The use of greenhouses as a way of cultivating crops has been used for centuries and will continue to do so through the use of urban farming, but with a slight twist, growing vertically rather than horizontally. If people can live in skyscrapers, why can’t plants? Through the use of vertical greenhouses less space is required with more yield, and conditions can be controlled easier than outdoors, therefore reducing the risk of spoilage. But is it really plausible to have a vertical greenhouse you ask, well the answer has been given by the Swedish urban agriculture design company Plantagon who have recently started construction on a vertical farm in Linköping, Sweden. Critiques to the vertical farming technique have generally found fault in the possible uneven distribution of natural light where plants in the middle of the building would receive less light than those near the window creating an uneven growth distribution. However Plantagon have mitigated this problem through a rotating corkscrew-like platform that allows for the even distribution of light. The project is due to complete in 2013.
If this project is a success, cities all over the world could be developing these vertical greenhouses and the creation of fully or partially self-sufficient cities could be plausible. Also with the spread of technology and know-how these projects could be completed in poorer nations to help eliminate the destructive methods of agriculture that lead to the deforestation of our precious rainforests. The disastrous “slash and burn” method of removing the trees and large agrobusinesses who require large plantations of palm oil and soya are two examples of such dangers to the amazonian rainforest that could be reduced substantially with the move towards urban farming. Either way the future of urban farming is within arms reach and will hopefully revolutionize agricultural methods for a more sustainable future.

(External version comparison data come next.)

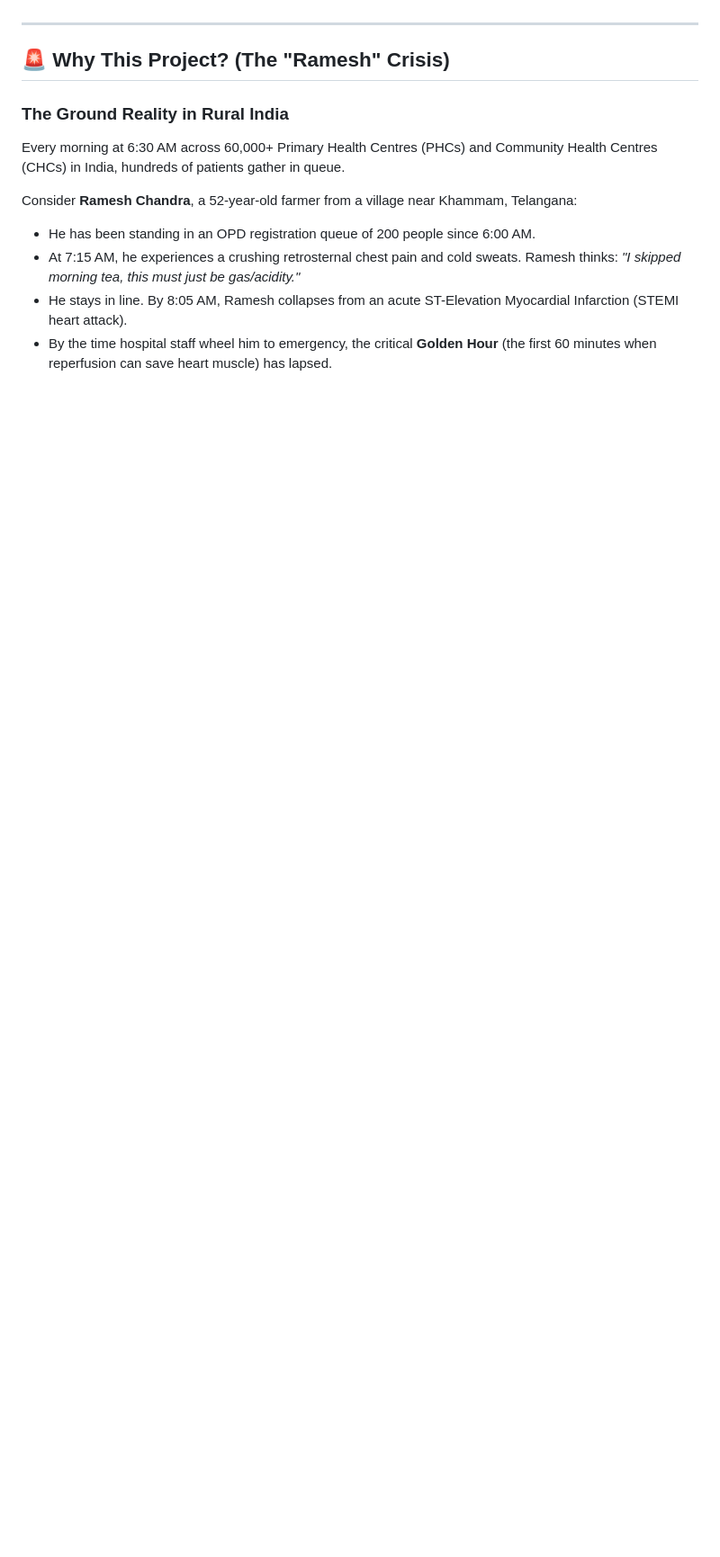
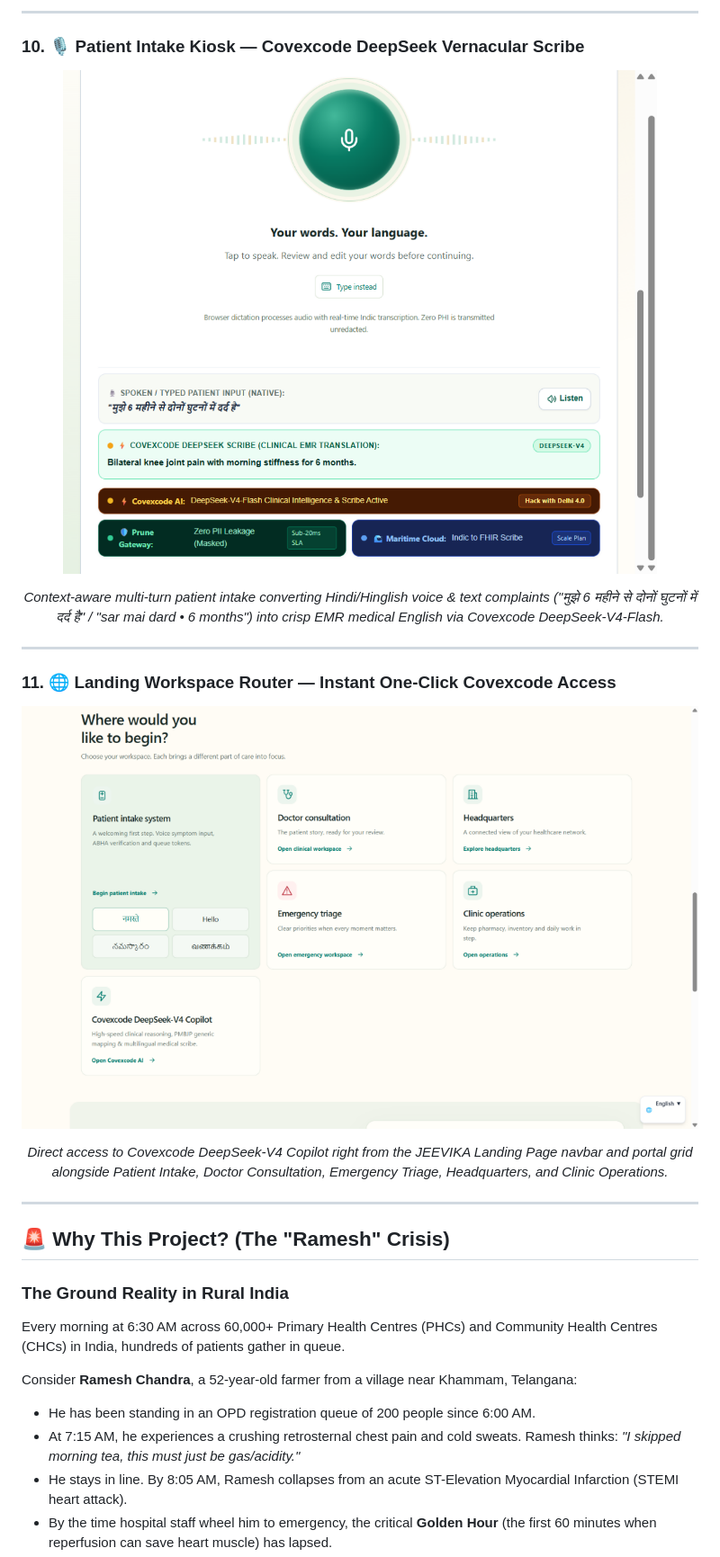
Before and after one commit to DIVYANSH-GARG28/JEEVIKA, a Markdown page: README.md, the part around one of its changes. Shown at 90% size. Rendered like a GitHub page; pictures changed too: docs/screenshots/10_kiosk_covexcode_scribe.png (added), docs/screenshots/11_landing_covexcode_workspace.png (added); blank space fills up the shorter version.

Commit message:
docs(covexcode): showcase DeepSeek-V4 across landing page, screenshots, and README with 6-feature sharding

```diff
--- a/README.md
+++ b/README.md
@@ -145,3 +163,18 @@ Every portal is designed with an ultra-clean, clinical Light Theme design system
+---
+
+### 10. 🎙️ Patient Intake Kiosk — Covexcode DeepSeek Vernacular Scribe
+<p align="center">
+  <img src="./docs/screenshots/10_kiosk_covexcode_scribe.png" alt="Patient Kiosk Covexcode DeepSeek Vernacular Translation" width="100%" style="border-radius: 12px; border: 1px solid #10b981; box-shadow: 0 4px 12px rgba(16,185,129,0.10);" />
+</p>
+<p align="center"><em>Context-aware multi-turn patient intake converting Hindi/Hinglish voice & text complaints ("मुझे 6 महीने से दोनों घुटनों में दर्द है" / "sar mai dard • 6 months") into crisp EMR medical English via Covexcode DeepSeek-V4-Flash.</em></p>
+
+---
+
+### 11. 🌐 Landing Workspace Router — Instant One-Click Covexcode Access
+<p align="center">
+  <img src="./docs/screenshots/11_landing_covexcode_workspace.png" alt="JEEVIKA Landing Page Workspace Cards with Covexcode Copilot" width="100%" style="border-radius: 12px; border: 1px solid #e2e8f0; box-shadow: 0 4px 12px rgba(0,0,0,0.05);" />
+</p>
+<p align="center"><em>Direct access to Covexcode DeepSeek-V4 Copilot right from the JEEVIKA Landing Page navbar and portal grid alongside Patient Intake, Doctor Consultation, Emergency Triage, Headquarters, and Clinic Operations.</em></p>
 
 ---
 
```
Also changed, not shown: other parts of README.md (+50 -7 lines), docs/screenshots/08_covexcode_deepseek_copilot.png (added), docs/screenshots/09_doctor_covexcode_opd.png (added), 5 other files.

A video about Plantagon’s urban vertical farming courtesy of the Plantagon website.